■ Problem
Please write out all of the entries beneath this line exactly, skipping the pictures.

■ Material supplied

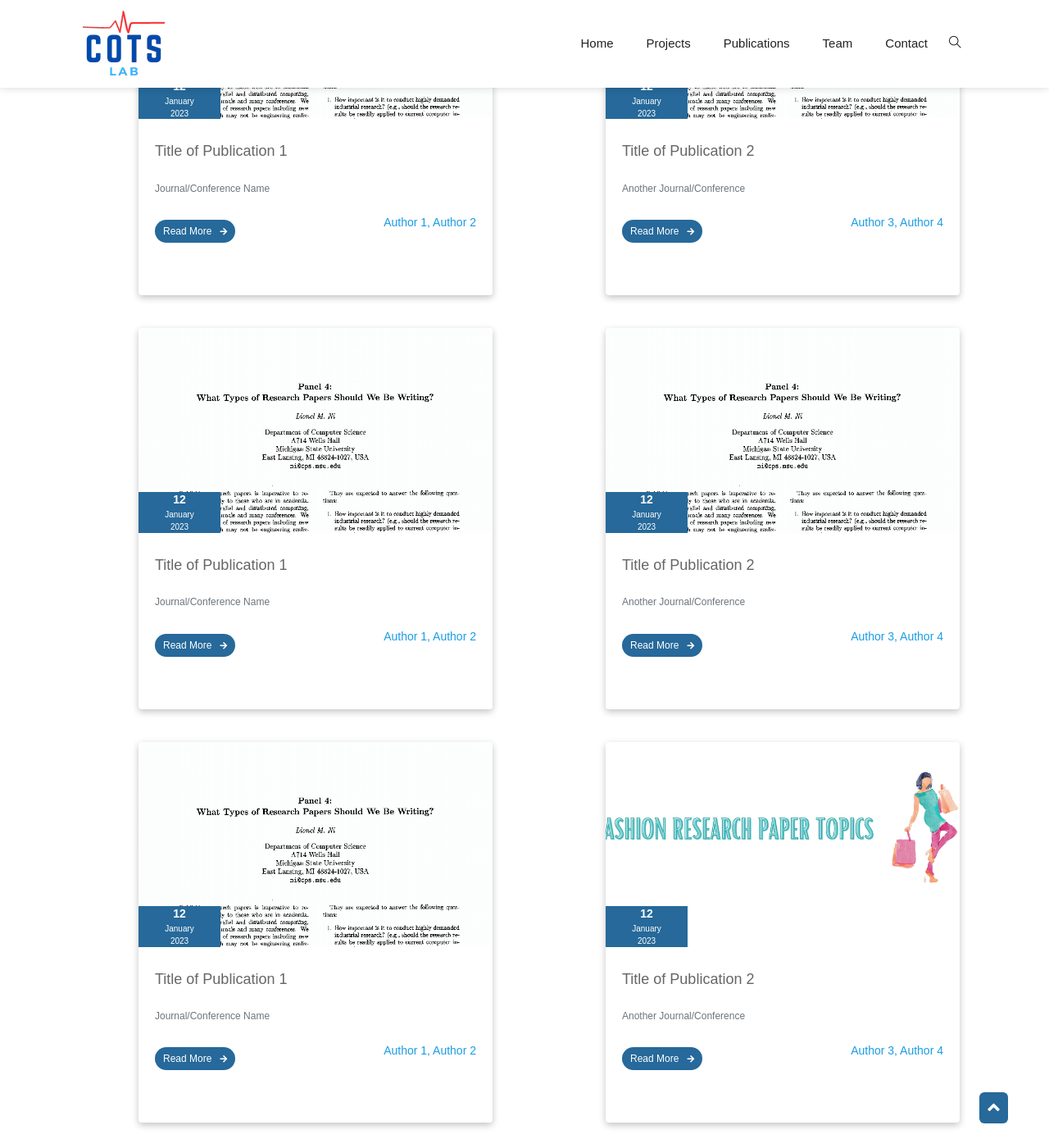
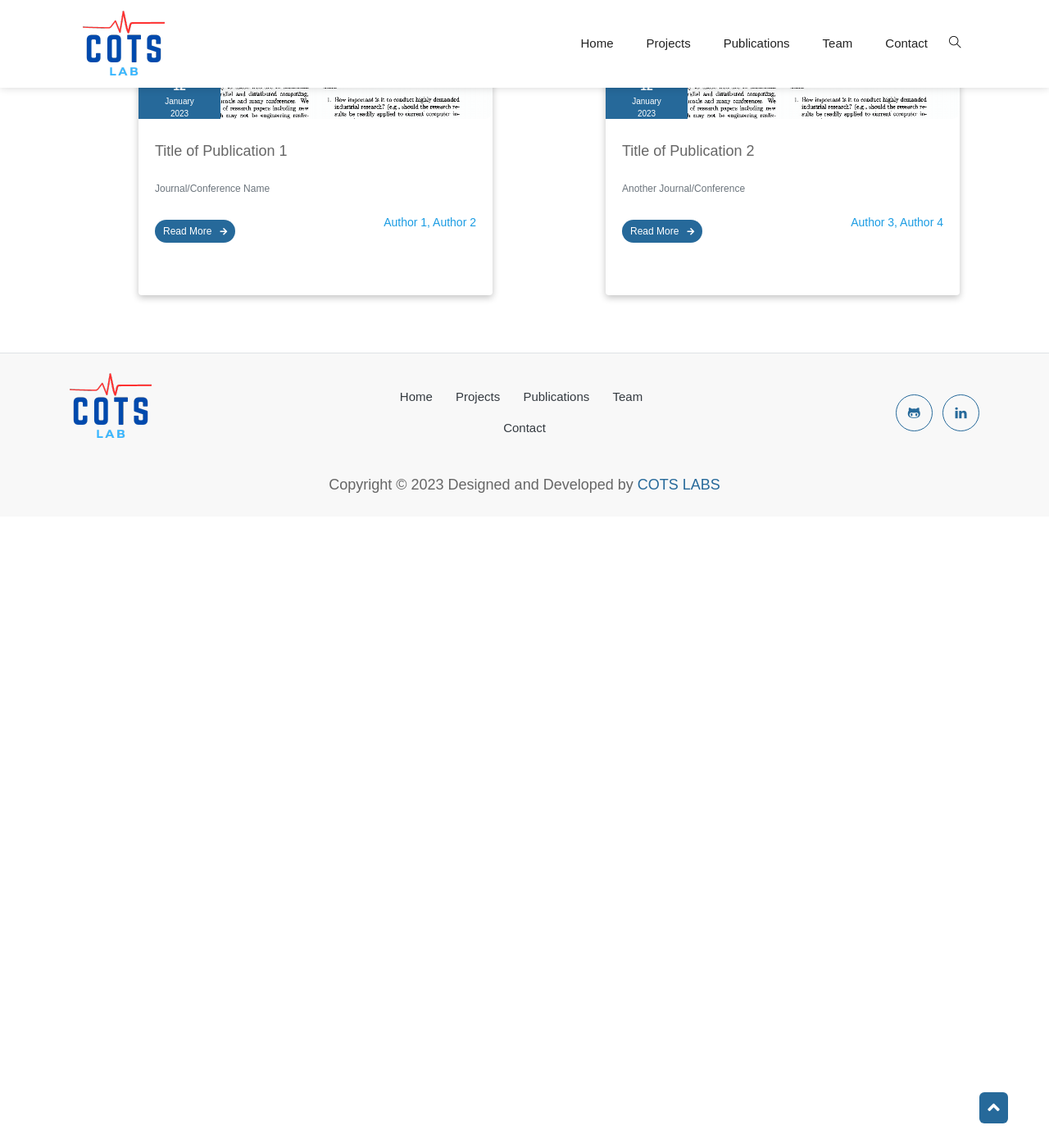
Before and after one commit to cots-lab/new-cots-website, a Jekyll site: the page built from _pages/publications.md, in a window 1280 px wide and 1400 px high, scrolled down 557 px. Shown: the whole window at 82% size. Built offline with Jekyll 4.4.1, drawn with Linux system fonts in a browser that asks for light colours; nearby versions of some CDN libraries; some web fonts are replaced; after the commit the page ends 1187 px from its top, so only the background shows below that.

Commit message:
publications pages

```diff
--- a/_config.yml
+++ b/_config.yml
@@ -58,12 +58,20 @@
     values:
       layout: "team"
 
+  - scope:
+      path: ""
+      type: "publications"
+    values:
+      layout: "publication"
+
 collections:
   team:
     output: true
   projects:
     output: true
     sort_by: weight
+  publications:
+    output: true
 
 # Tags
 tag_page_dir: tag
--- a/_layouts/news.html
+++ b/_layouts/news.html
@@ -26,7 +26,7 @@
 				</div>
                 {% if page.image %}
 				<div class="col-md-6 pr-0 align-self-center">
-					<img class="rounded" src="{% if page.image contains "://" %}{{ page.image }}{% else %}{{ site.baseurl }}/{{ page.image }}{% endif %}" alt="{{ page.title }}">
+					<img class="rounded newsImage" src="{% if page.image contains "://" %}{{ page.image }}{% else %}{{ site.baseurl }}/{{ page.image }}{% endif %}" alt="{{ page.title }}">
 				</div>
                 {% endif %}
 			</div>
--- a/_layouts/publications.html
+++ b/_layouts/publications.html
@@ -20,14 +20,14 @@
 
 <section id="publications" class="container mt-4">
   <div class="row">
-    {% for publication in site.data.publications.call_to_action %}
+    {% for publication in site.publications %}
     <div class="col-md-6">
       <div class="d-lg-flex">
         <div class="card border-0 me-lg-4 mb-lg-0 mb-4">
           <div class="backgroundEffect"></div>
           <a href="{{ publication.link }}" class="card-link">
           <div class="pic">
-            <img class="" src="{{ publication.image }}" alt="">
+            <img class="" src="{{ publication.image | relative_url }}" alt="">
             <div class="date">
               <span class="day">{{ publication.Day }}</span>
               <span class="month">{{ publication.month }}</span>
--- a/assets/scss/main.css
+++ b/assets/scss/main.css
@@ -184,3 +184,7 @@
 .pagination-sm .page-item:last-child .page-link {
   border-top-right-radius: 0.2rem;
   border-bottom-right-radius: 0.2rem; }
+
+.newsImage{
+  width: 518px;
+}
```
Also changed, not shown: _layouts/publication.html (added, +34 -0 lines), _posts/2019-01-24-powerful-things-markdown-editor.md (+0 -3 lines), _posts/2019-02-03-powerful-things-markdown-editor.md (+0 -2 lines), _publications/paper1.md (added, +23 -0 lines), _publications/paper2.md (added, +22 -0 lines).
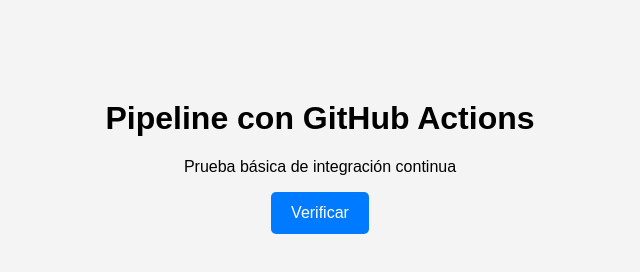
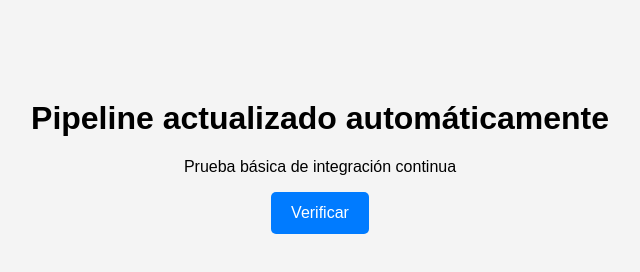
Before and after one commit to Xio4vi/pipeline, a plain HTML site: page index.html in a window 1280 px wide. Shown: the whole page, without its empty margins (320-960 px from the left). Drawn offline with Linux system fonts and the light colour scheme.

Commit message:
Actualización de prueba

```diff
--- a/index.html
+++ b/index.html
@@ -10,7 +10,7 @@
 <body>
 
     <div class="contenedor">
-        <h1>Pipeline con GitHub Actions</h1>
+        <h1>Pipeline actualizado automáticamente</h1>
 
         <p>Prueba básica de integración continua</p>
 
```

■ Exercise answer
Before and after one commit to cots-lab/new-cots-website, a Jekyll site: the page built from _pages/publications.md, in a window 1280 px wide and 1400 px high, scrolled down 557 px. Shown: the whole window at 82% size. Built offline with Jekyll 4.4.1, drawn with Linux system fonts in a browser that asks for light colours; nearby versions of some CDN libraries; some web fonts are replaced; after the commit the page ends 1187 px from its top, so only the background shows below that.

Commit message:
publications pages

```diff
--- a/_config.yml
+++ b/_config.yml
@@ -58,12 +58,20 @@
     values:
       layout: "team"
 
+  - scope:
+      path: ""
+      type: "publications"
+    values:
+      layout: "publication"
+
 collections:
   team:
     output: true
   projects:
     output: true
     sort_by: weight
+  publications:
+    output: true
 
 # Tags
 tag_page_dir: tag
--- a/_layouts/news.html
+++ b/_layouts/news.html
@@ -26,7 +26,7 @@
 				</div>
                 {% if page.image %}
 				<div class="col-md-6 pr-0 align-self-center">
-					<img class="rounded" src="{% if page.image contains "://" %}{{ page.image }}{% else %}{{ site.baseurl }}/{{ page.image }}{% endif %}" alt="{{ page.title }}">
+					<img class="rounded newsImage" src="{% if page.image contains "://" %}{{ page.image }}{% else %}{{ site.baseurl }}/{{ page.image }}{% endif %}" alt="{{ page.title }}">
 				</div>
                 {% endif %}
 			</div>
--- a/_layouts/publications.html
+++ b/_layouts/publications.html
@@ -20,14 +20,14 @@
 
 <section id="publications" class="container mt-4">
   <div class="row">
-    {% for publication in site.data.publications.call_to_action %}
+    {% for publication in site.publications %}
     <div class="col-md-6">
       <div class="d-lg-flex">
         <div class="card border-0 me-lg-4 mb-lg-0 mb-4">
           <div class="backgroundEffect"></div>
           <a href="{{ publication.link }}" class="card-link">
           <div class="pic">
-            <img class="" src="{{ publication.image }}" alt="">
+            <img class="" src="{{ publication.image | relative_url }}" alt="">
             <div class="date">
               <span class="day">{{ publication.Day }}</span>
               <span class="month">{{ publication.month }}</span>
--- a/assets/scss/main.css
+++ b/assets/scss/main.css
@@ -184,3 +184,7 @@
 .pagination-sm .page-item:last-child .page-link {
   border-top-right-radius: 0.2rem;
   border-bottom-right-radius: 0.2rem; }
+
+.newsImage{
+  width: 518px;
+}
```
Also changed, not shown: _layouts/publication.html (added, +34 -0 lines), _posts/2019-01-24-powerful-things-markdown-editor.md (+0 -3 lines), _posts/2019-02-03-powerful-things-markdown-editor.md (+0 -2 lines), _publications/paper1.md (added, +23 -0 lines), _publications/paper2.md (added, +22 -0 lines).
Before and after one commit to Xio4vi/pipeline, a plain HTML site: page index.html in a window 1280 px wide. Shown: the whole page, without its empty margins (320-960 px from the left). Drawn offline with Linux system fonts and the light colour scheme.

Commit message:
Actualización de prueba

```diff
--- a/index.html
+++ b/index.html
@@ -10,7 +10,7 @@
 <body>
 
     <div class="contenedor">
-        <h1>Pipeline con GitHub Actions</h1>
+        <h1>Pipeline actualizado automáticamente</h1>
 
         <p>Prueba básica de integración continua</p>
 
```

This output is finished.